Search the material below for "then" and copy every line where it occurs.

#####

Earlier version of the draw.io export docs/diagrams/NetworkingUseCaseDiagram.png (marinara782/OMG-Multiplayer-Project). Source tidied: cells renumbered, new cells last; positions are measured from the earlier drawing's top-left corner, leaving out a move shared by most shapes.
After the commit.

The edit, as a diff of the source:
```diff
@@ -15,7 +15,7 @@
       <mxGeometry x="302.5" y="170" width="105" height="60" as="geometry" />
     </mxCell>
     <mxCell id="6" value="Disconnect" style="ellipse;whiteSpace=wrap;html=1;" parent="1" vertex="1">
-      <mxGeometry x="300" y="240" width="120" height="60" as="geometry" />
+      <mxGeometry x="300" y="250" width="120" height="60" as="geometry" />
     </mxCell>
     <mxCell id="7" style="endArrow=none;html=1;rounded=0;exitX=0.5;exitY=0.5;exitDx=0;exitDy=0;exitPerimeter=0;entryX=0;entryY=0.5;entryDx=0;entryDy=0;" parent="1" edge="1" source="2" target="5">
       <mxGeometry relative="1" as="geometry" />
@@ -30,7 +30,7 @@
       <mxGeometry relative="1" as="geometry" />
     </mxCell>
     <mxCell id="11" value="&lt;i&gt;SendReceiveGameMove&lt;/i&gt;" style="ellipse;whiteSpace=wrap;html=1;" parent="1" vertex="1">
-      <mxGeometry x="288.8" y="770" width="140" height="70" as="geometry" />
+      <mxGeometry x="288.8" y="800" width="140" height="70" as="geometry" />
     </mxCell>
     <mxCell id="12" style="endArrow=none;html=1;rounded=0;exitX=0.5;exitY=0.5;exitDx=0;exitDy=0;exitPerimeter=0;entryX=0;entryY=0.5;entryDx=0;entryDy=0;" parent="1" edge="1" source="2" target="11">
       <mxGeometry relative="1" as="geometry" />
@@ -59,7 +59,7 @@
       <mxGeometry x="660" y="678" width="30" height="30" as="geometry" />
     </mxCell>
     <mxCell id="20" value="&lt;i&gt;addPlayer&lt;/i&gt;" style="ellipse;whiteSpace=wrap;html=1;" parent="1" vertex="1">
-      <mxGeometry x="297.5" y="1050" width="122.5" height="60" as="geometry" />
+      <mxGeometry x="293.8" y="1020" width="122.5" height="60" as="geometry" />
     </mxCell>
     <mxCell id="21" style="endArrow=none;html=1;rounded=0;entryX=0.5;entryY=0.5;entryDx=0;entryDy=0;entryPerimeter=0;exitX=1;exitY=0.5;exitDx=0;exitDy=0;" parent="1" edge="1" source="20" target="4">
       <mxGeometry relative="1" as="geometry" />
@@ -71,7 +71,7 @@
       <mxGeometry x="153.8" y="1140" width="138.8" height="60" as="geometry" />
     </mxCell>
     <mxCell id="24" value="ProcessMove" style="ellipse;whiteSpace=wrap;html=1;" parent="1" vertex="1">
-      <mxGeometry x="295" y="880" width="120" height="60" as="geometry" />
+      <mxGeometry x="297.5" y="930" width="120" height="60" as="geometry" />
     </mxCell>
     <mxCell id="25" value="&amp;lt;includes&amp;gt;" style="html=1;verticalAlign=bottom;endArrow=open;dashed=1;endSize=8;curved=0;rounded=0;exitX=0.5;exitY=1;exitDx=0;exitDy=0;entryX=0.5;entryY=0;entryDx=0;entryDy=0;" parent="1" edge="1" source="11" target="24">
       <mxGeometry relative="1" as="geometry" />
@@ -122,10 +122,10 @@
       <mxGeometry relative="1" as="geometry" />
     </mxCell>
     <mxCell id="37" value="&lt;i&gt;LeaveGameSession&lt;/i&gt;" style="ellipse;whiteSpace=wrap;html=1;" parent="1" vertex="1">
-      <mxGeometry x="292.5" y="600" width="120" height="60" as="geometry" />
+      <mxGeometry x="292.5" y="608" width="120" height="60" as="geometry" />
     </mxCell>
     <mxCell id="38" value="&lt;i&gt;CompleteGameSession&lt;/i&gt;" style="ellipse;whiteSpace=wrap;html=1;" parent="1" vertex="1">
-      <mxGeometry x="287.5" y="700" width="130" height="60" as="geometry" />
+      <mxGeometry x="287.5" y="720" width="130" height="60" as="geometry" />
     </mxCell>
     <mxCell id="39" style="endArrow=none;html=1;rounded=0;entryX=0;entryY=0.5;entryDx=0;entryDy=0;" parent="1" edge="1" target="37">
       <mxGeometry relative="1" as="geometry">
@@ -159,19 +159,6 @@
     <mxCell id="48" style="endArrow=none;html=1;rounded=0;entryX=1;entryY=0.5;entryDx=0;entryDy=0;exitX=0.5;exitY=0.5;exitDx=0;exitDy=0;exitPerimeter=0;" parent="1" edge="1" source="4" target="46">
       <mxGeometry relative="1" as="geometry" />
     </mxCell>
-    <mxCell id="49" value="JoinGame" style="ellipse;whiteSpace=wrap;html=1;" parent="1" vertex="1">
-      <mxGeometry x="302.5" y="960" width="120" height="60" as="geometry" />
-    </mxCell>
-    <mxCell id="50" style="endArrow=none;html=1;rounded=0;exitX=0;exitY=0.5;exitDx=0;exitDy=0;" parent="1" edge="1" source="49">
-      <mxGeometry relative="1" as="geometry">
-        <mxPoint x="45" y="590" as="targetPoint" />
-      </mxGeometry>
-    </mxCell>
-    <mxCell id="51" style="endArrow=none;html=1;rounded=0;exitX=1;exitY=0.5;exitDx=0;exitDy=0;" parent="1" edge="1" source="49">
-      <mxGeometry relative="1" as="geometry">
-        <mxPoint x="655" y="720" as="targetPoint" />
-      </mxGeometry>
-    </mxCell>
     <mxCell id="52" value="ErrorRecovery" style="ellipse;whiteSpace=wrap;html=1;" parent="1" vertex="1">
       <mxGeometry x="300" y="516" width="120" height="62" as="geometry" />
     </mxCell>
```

#####

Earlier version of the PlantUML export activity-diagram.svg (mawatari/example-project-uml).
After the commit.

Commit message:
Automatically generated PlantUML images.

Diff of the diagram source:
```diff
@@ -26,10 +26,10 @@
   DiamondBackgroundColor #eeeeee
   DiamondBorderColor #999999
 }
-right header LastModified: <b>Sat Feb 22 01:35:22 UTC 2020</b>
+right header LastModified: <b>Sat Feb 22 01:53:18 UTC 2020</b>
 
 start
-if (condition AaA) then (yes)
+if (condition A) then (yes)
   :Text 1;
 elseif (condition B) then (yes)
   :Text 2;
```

#####

ANSWER TO THIS EXERCISE.
-if (condition AaA) then (yes)
+if (condition A) then (yes)
 elseif (condition B) then (yes)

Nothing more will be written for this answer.